The Romans brought dogs with them during their invasions of Britain, which were finally accomplished in 43.  As the Roman empire crumbled, the pesky Vikings saw their own chances to invade and plunder.  They also brought along their dogs.    They were interbred (the dogs, not the Romans and Vikings, although that may have also happened).  Then some local Scottish sheepdogs got in on the fun and thus the Border Collie.

Border Collies have been bred over the centuries for their intelligence and herding abilities.  This was so successful that the Border Collie is one brilliant dog, the smartest dog in the world.  They are also one of the best herding dogs.  However, they were once beaten in a herding competition,  or so I am told, by a pig named Babe.

Border collies were bred to respond to a combination of vocal commands and whistles, which makes them excellent sheepdogs. Border Collies also excel in sport agility contests.   In colder climates, they work on sled dog teams that are very competitive in middle distance races.

Size of Border Collies

Border Collies are medium-sized dogs weighing about 20 lbs to 25 lbs.  They stand in height ranging from 18 to 22 inches, depending on gender. They have a coat that is usually black and white. Some other color variations include black, red, and chocolate tricolors.  There is also a very rare Australian red. Their ears are partly erect, similar to other collies.  However, the border collie’s snout is not as long, which makes their face look similar to the Australian Shepherd.

These dogs are more popular as working dogs than show dogs have left some leeway in the rules of coloring.  Border Collies are most commonly black and white. Some have multiple colors, and their coat is of two distinct lengths, short and long. Both lengths require some grooming, although these dogs are fairly capable of keeping themselves well-groomed.

Make sure to keep their coat free of tangles and mats. The Border Collie will shed its coat twice a year. As most of these dogs spend a good deal of time outside, it should be checked regularly for ticks, especially around the ears.

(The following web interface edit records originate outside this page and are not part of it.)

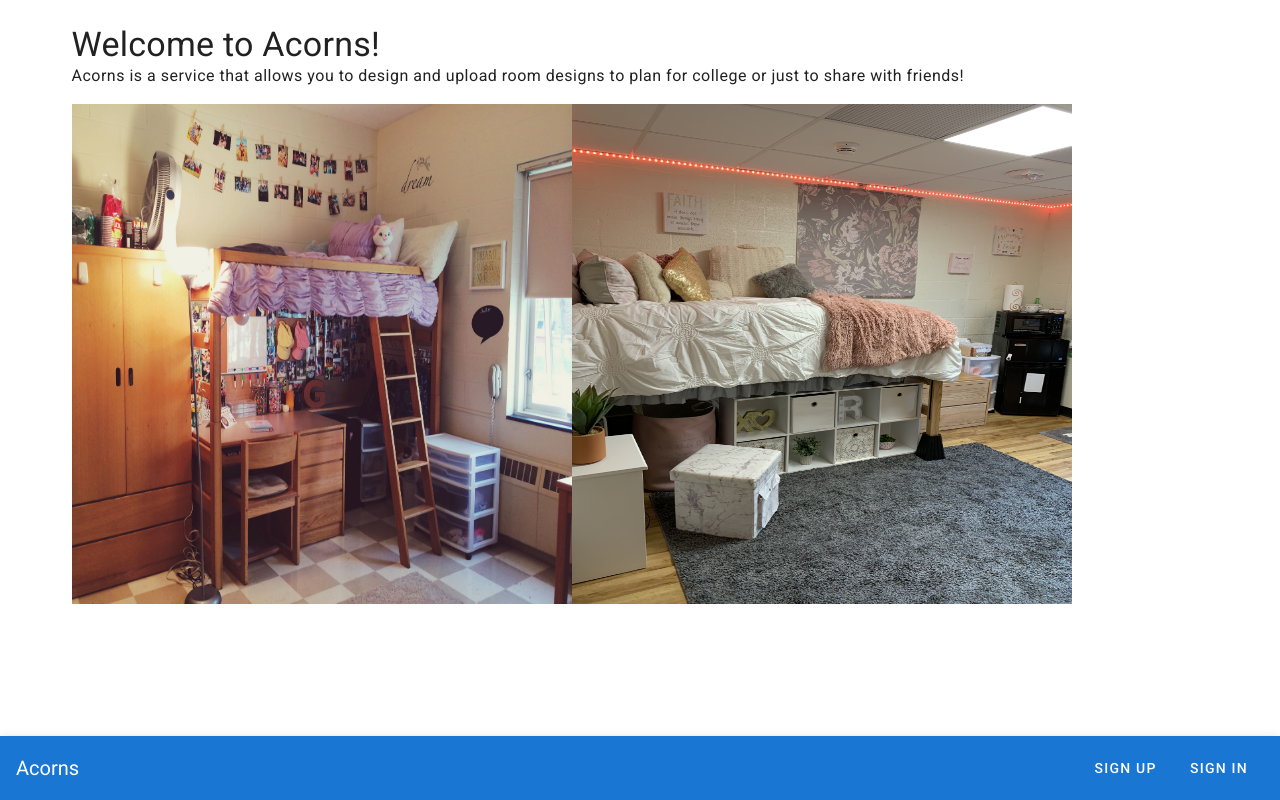
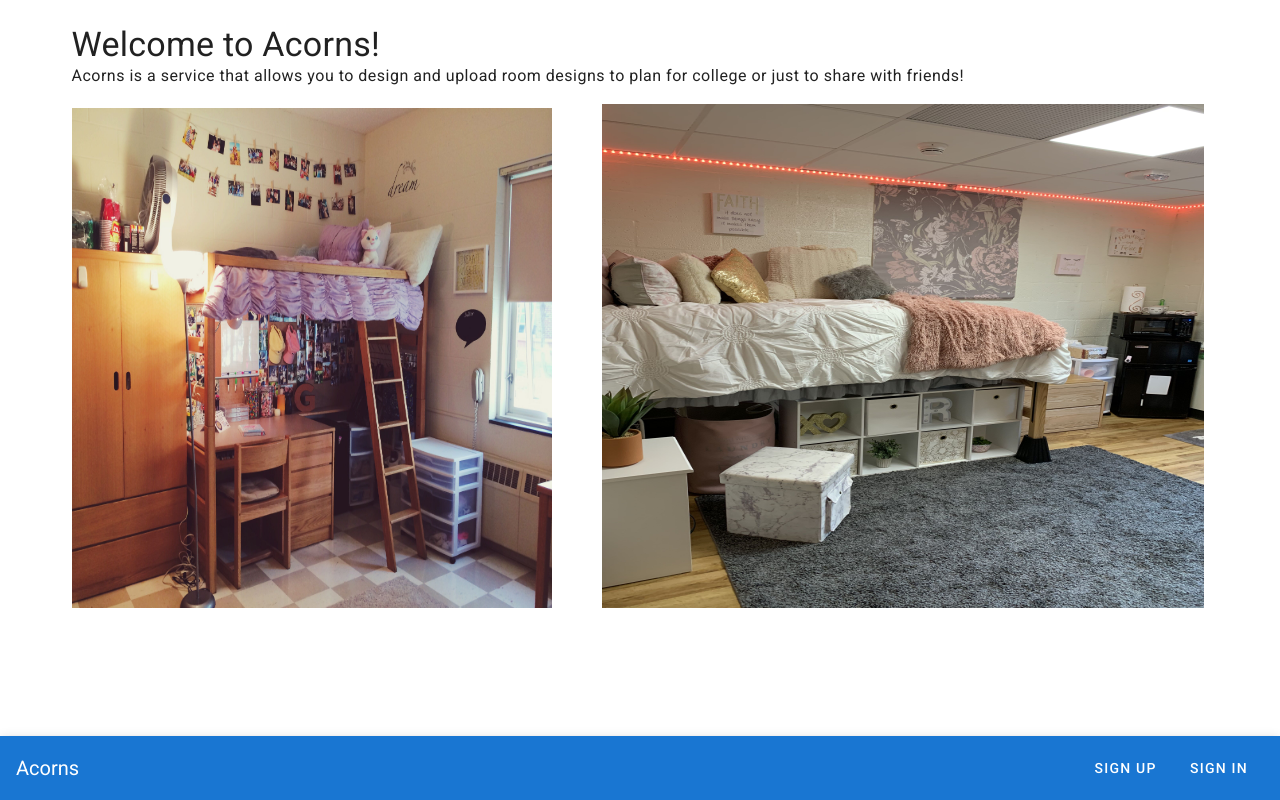
Before and after one commit to BryceNesius/fullStackRoomOrgApp, a Vue app: page / in a window 1280 px wide. Built offline with nearby package versions, Linux system fonts and the light colour scheme.

Commit message:
ade things look better on Home.vue

```diff
--- a/src/pages/Home.vue
+++ b/src/pages/Home.vue
@@ -5,8 +5,8 @@
 
       <p class="body-1">Acorns is a service that allows you to design and upload room designs to plan for college or just to share with friends!</p>
     </div>
-    <img src="../media/room1.jpeg" style="height: 500px; width: 500px" alt="Taylor University Example Room">
-    <img src="../media/room2.jpeg" style="height: 500px; width: 500px" alt="Taylor University Example Room">
+    <img src="../media/room1.jpeg" style="height: 500px; width: 480px; display: inline; margin-right: 50px" alt="Taylor University Example Room">
+    <img src="../media/room2.jpeg" style="height: 504px; width: 602px; display: inline" alt="Taylor University Example Room">
 
   </v-container>
 </template>
```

Health Issues

The Border Collie is subject to health issues, as are other purebred dogs.  This breed can, for example, suffer from epilepsy and cataracts. The dogs bred as show dogs are especially prone to various genetic problems.  Be sure you get your Border Collie from a reputable breeder.  They are more likely to take care of reducing hereditary defects.

For more information on the Border Collie, visit their page on the AKC or the Borer Collie Society of America.